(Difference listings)
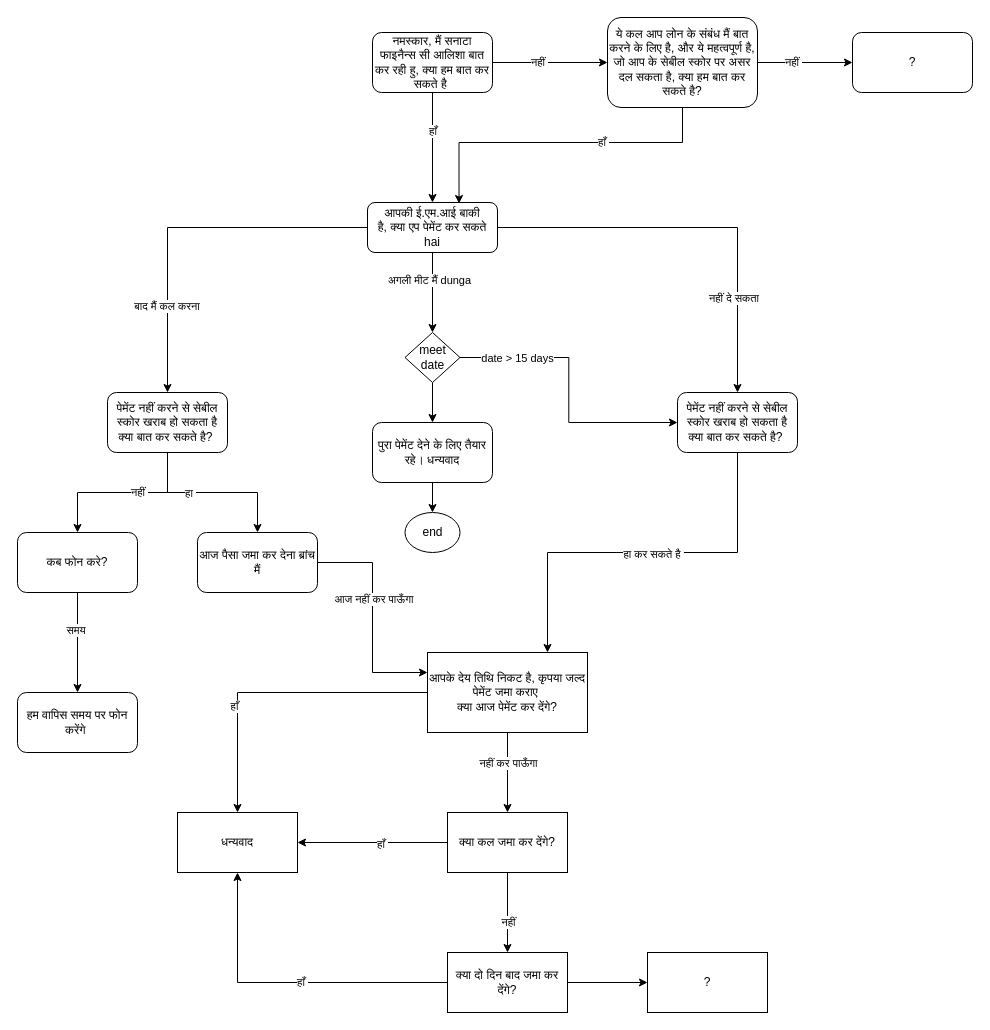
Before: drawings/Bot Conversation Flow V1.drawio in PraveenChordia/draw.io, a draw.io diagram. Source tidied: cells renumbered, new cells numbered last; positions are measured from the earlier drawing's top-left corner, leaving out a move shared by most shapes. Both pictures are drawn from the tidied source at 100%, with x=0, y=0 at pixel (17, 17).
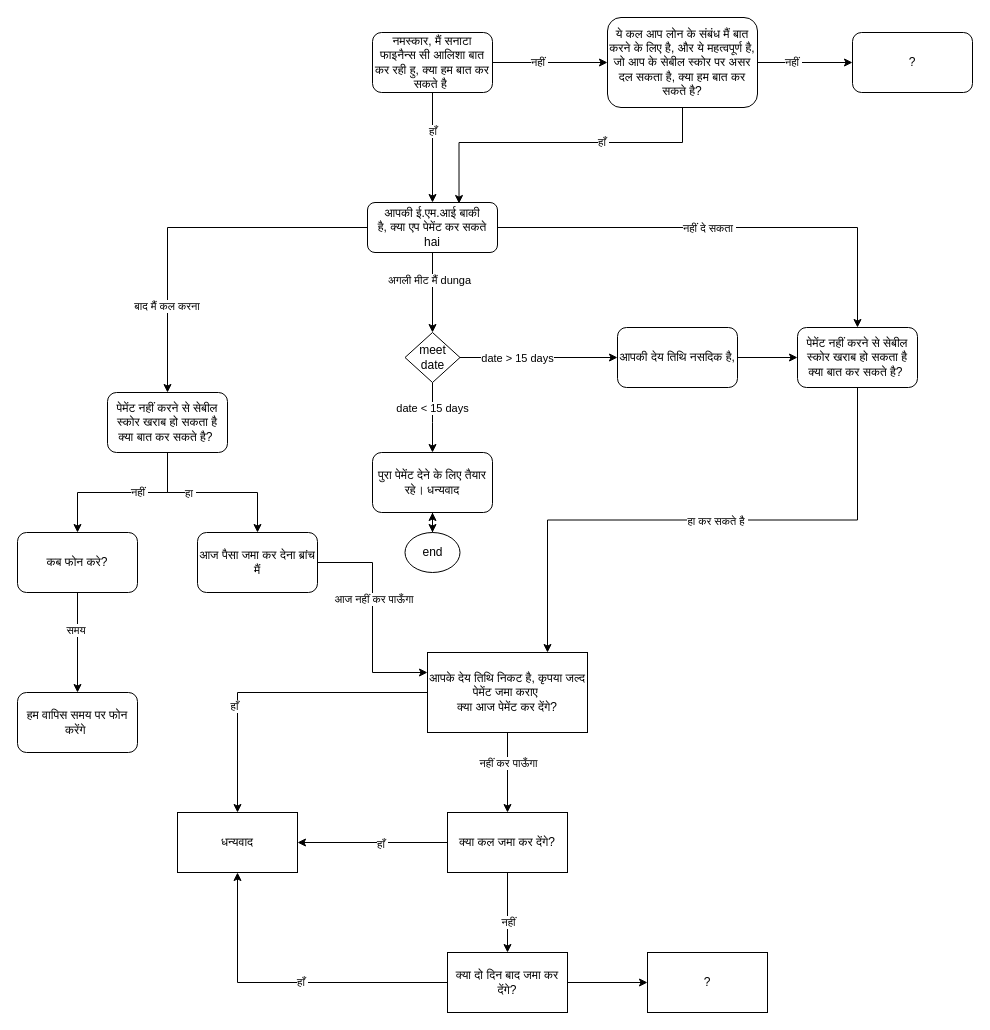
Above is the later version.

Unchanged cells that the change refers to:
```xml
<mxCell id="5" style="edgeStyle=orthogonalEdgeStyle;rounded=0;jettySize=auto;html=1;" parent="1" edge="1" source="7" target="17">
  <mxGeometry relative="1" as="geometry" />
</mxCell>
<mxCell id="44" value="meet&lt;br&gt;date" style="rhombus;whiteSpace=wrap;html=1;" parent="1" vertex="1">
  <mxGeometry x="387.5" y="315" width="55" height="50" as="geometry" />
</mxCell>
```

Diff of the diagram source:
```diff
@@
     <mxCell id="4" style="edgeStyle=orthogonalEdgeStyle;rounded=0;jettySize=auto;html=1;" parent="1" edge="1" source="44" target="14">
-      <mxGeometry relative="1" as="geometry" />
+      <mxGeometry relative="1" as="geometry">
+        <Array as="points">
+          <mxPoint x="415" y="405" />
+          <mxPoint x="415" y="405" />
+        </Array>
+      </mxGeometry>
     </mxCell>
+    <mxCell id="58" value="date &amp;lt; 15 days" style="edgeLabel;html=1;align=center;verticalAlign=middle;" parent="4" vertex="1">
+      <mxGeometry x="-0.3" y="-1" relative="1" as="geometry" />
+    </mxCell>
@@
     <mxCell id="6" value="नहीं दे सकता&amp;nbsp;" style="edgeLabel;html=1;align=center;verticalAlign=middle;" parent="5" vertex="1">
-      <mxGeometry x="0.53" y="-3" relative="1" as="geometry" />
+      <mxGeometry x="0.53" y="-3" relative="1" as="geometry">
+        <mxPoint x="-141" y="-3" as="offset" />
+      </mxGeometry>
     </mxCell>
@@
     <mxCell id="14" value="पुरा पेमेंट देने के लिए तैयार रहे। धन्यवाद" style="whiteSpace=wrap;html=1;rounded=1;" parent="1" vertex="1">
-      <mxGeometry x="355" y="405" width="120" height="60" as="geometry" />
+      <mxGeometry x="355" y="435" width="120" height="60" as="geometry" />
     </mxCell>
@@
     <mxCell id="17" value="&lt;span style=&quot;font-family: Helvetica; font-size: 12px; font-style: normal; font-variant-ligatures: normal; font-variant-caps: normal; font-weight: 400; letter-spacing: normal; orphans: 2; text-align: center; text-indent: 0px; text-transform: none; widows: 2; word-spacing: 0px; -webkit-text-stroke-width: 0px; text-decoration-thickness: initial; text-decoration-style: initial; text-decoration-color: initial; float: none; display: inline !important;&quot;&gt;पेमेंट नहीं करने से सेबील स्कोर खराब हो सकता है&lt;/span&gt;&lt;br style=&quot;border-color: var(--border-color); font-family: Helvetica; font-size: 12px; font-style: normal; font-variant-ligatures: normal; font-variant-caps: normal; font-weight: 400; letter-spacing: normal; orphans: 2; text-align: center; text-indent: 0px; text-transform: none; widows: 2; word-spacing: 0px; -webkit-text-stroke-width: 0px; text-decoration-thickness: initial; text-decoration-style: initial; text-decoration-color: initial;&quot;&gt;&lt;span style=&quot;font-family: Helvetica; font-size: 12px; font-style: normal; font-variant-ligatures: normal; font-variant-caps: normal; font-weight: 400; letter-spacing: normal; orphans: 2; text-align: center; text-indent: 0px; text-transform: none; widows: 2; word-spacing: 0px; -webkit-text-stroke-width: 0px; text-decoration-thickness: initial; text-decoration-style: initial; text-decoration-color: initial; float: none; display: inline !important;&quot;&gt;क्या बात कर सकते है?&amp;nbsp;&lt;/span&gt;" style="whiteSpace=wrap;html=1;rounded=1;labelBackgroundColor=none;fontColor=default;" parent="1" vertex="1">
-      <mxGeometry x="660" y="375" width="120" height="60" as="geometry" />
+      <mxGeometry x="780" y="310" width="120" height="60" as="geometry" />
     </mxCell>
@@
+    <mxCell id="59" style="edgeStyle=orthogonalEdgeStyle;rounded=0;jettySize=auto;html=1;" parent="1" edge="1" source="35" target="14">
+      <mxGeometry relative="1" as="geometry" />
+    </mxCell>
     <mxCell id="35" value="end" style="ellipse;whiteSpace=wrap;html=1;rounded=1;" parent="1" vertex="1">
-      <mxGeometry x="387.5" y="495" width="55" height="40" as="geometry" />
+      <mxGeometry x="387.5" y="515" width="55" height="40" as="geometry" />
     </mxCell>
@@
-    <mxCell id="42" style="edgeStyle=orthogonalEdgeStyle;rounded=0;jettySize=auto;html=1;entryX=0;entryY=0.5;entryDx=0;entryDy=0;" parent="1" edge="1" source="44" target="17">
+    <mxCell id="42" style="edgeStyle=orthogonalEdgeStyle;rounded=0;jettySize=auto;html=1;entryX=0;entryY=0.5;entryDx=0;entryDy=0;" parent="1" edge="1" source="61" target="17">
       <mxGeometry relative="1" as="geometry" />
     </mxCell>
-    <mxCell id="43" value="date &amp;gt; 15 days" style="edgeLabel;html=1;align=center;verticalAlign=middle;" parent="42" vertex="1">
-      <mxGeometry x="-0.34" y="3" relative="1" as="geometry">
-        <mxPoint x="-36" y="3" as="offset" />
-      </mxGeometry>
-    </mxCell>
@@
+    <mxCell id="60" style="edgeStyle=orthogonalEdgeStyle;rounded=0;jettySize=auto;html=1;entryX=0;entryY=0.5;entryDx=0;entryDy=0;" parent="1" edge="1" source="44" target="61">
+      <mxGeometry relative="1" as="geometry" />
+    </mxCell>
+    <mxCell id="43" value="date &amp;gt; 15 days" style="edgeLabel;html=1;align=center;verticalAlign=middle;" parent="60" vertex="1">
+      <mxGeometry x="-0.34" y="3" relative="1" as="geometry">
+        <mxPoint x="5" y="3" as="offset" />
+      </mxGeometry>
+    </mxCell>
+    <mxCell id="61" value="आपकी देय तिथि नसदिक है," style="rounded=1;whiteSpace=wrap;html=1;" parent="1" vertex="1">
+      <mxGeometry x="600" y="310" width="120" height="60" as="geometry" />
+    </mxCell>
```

What to do: Where the data contains images, drop them and print the rest exactly.

Written solution:
Before: drawings/Bot Conversation Flow V1.drawio in PraveenChordia/draw.io, a draw.io diagram. Source tidied: cells renumbered, new cells numbered last; positions are measured from the earlier drawing's top-left corner, leaving out a move shared by most shapes. Both pictures are drawn from the tidied source at 100%, with x=0, y=0 at pixel (17, 17).
Above is the later version.

Unchanged cells that the change refers to:
```xml
<mxCell id="5" style="edgeStyle=orthogonalEdgeStyle;rounded=0;jettySize=auto;html=1;" parent="1" edge="1" source="7" target="17">
  <mxGeometry relative="1" as="geometry" />
</mxCell>
<mxCell id="44" value="meet&lt;br&gt;date" style="rhombus;whiteSpace=wrap;html=1;" parent="1" vertex="1">
  <mxGeometry x="387.5" y="315" width="55" height="50" as="geometry" />
</mxCell>
```

Diff of the diagram source:
```diff
@@
     <mxCell id="4" style="edgeStyle=orthogonalEdgeStyle;rounded=0;jettySize=auto;html=1;" parent="1" edge="1" source="44" target="14">
-      <mxGeometry relative="1" as="geometry" />
+      <mxGeometry relative="1" as="geometry">
+        <Array as="points">
+          <mxPoint x="415" y="405" />
+          <mxPoint x="415" y="405" />
+        </Array>
+      </mxGeometry>
     </mxCell>
+    <mxCell id="58" value="date &amp;lt; 15 days" style="edgeLabel;html=1;align=center;verticalAlign=middle;" parent="4" vertex="1">
+      <mxGeometry x="-0.3" y="-1" relative="1" as="geometry" />
+    </mxCell>
@@
     <mxCell id="6" value="नहीं दे सकता&amp;nbsp;" style="edgeLabel;html=1;align=center;verticalAlign=middle;" parent="5" vertex="1">
-      <mxGeometry x="0.53" y="-3" relative="1" as="geometry" />
+      <mxGeometry x="0.53" y="-3" relative="1" as="geometry">
+        <mxPoint x="-141" y="-3" as="offset" />
+      </mxGeometry>
     </mxCell>
@@
     <mxCell id="14" value="पुरा पेमेंट देने के लिए तैयार रहे। धन्यवाद" style="whiteSpace=wrap;html=1;rounded=1;" parent="1" vertex="1">
-      <mxGeometry x="355" y="405" width="120" height="60" as="geometry" />
+      <mxGeometry x="355" y="435" width="120" height="60" as="geometry" />
     </mxCell>
@@
     <mxCell id="17" value="&lt;span style=&quot;font-family: Helvetica; font-size: 12px; font-style: normal; font-variant-ligatures: normal; font-variant-caps: normal; font-weight: 400; letter-spacing: normal; orphans: 2; text-align: center; text-indent: 0px; text-transform: none; widows: 2; word-spacing: 0px; -webkit-text-stroke-width: 0px; text-decoration-thickness: initial; text-decoration-style: initial; text-decoration-color: initial; float: none; display: inline !important;&quot;&gt;पेमेंट नहीं करने से सेबील स्कोर खराब हो सकता है&lt;/span&gt;&lt;br style=&quot;border-color: var(--border-color); font-family: Helvetica; font-size: 12px; font-style: normal; font-variant-ligatures: normal; font-variant-caps: normal; font-weight: 400; letter-spacing: normal; orphans: 2; text-align: center; text-indent: 0px; text-transform: none; widows: 2; word-spacing: 0px; -webkit-text-stroke-width: 0px; text-decoration-thickness: initial; text-decoration-style: initial; text-decoration-color: initial;&quot;&gt;&lt;span style=&quot;font-family: Helvetica; font-size: 12px; font-style: normal; font-variant-ligatures: normal; font-variant-caps: normal; font-weight: 400; letter-spacing: normal; orphans: 2; text-align: center; text-indent: 0px; text-transform: none; widows: 2; word-spacing: 0px; -webkit-text-stroke-width: 0px; text-decoration-thickness: initial; text-decoration-style: initial; text-decoration-color: initial; float: none; display: inline !important;&quot;&gt;क्या बात कर सकते है?&amp;nbsp;&lt;/span&gt;" style="whiteSpace=wrap;html=1;rounded=1;labelBackgroundColor=none;fontColor=default;" parent="1" vertex="1">
-      <mxGeometry x="660" y="375" width="120" height="60" as="geometry" />
+      <mxGeometry x="780" y="310" width="120" height="60" as="geometry" />
     </mxCell>
@@
+    <mxCell id="59" style="edgeStyle=orthogonalEdgeStyle;rounded=0;jettySize=auto;html=1;" parent="1" edge="1" source="35" target="14">
+      <mxGeometry relative="1" as="geometry" />
+    </mxCell>
     <mxCell id="35" value="end" style="ellipse;whiteSpace=wrap;html=1;rounded=1;" parent="1" vertex="1">
-      <mxGeometry x="387.5" y="495" width="55" height="40" as="geometry" />
+      <mxGeometry x="387.5" y="515" width="55" height="40" as="geometry" />
     </mxCell>
@@
-    <mxCell id="42" style="edgeStyle=orthogonalEdgeStyle;rounded=0;jettySize=auto;html=1;entryX=0;entryY=0.5;entryDx=0;entryDy=0;" parent="1" edge="1" source="44" target="17">
+    <mxCell id="42" style="edgeStyle=orthogonalEdgeStyle;rounded=0;jettySize=auto;html=1;entryX=0;entryY=0.5;entryDx=0;entryDy=0;" parent="1" edge="1" source="61" target="17">
       <mxGeometry relative="1" as="geometry" />
     </mxCell>
-    <mxCell id="43" value="date &amp;gt; 15 days" style="edgeLabel;html=1;align=center;verticalAlign=middle;" parent="42" vertex="1">
-      <mxGeometry x="-0.34" y="3" relative="1" as="geometry">
-        <mxPoint x="-36" y="3" as="offset" />
-      </mxGeometry>
-    </mxCell>
@@
+    <mxCell id="60" style="edgeStyle=orthogonalEdgeStyle;rounded=0;jettySize=auto;html=1;entryX=0;entryY=0.5;entryDx=0;entryDy=0;" parent="1" edge="1" source="44" target="61">
+      <mxGeometry relative="1" as="geometry" />
+    </mxCell>
+    <mxCell id="43" value="date &amp;gt; 15 days" style="edgeLabel;html=1;align=center;verticalAlign=middle;" parent="60" vertex="1">
+      <mxGeometry x="-0.34" y="3" relative="1" as="geometry">
+        <mxPoint x="5" y="3" as="offset" />
+      </mxGeometry>
+    </mxCell>
+    <mxCell id="61" value="आपकी देय तिथि नसदिक है," style="rounded=1;whiteSpace=wrap;html=1;" parent="1" vertex="1">
+      <mxGeometry x="600" y="310" width="120" height="60" as="geometry" />
+    </mxCell>
```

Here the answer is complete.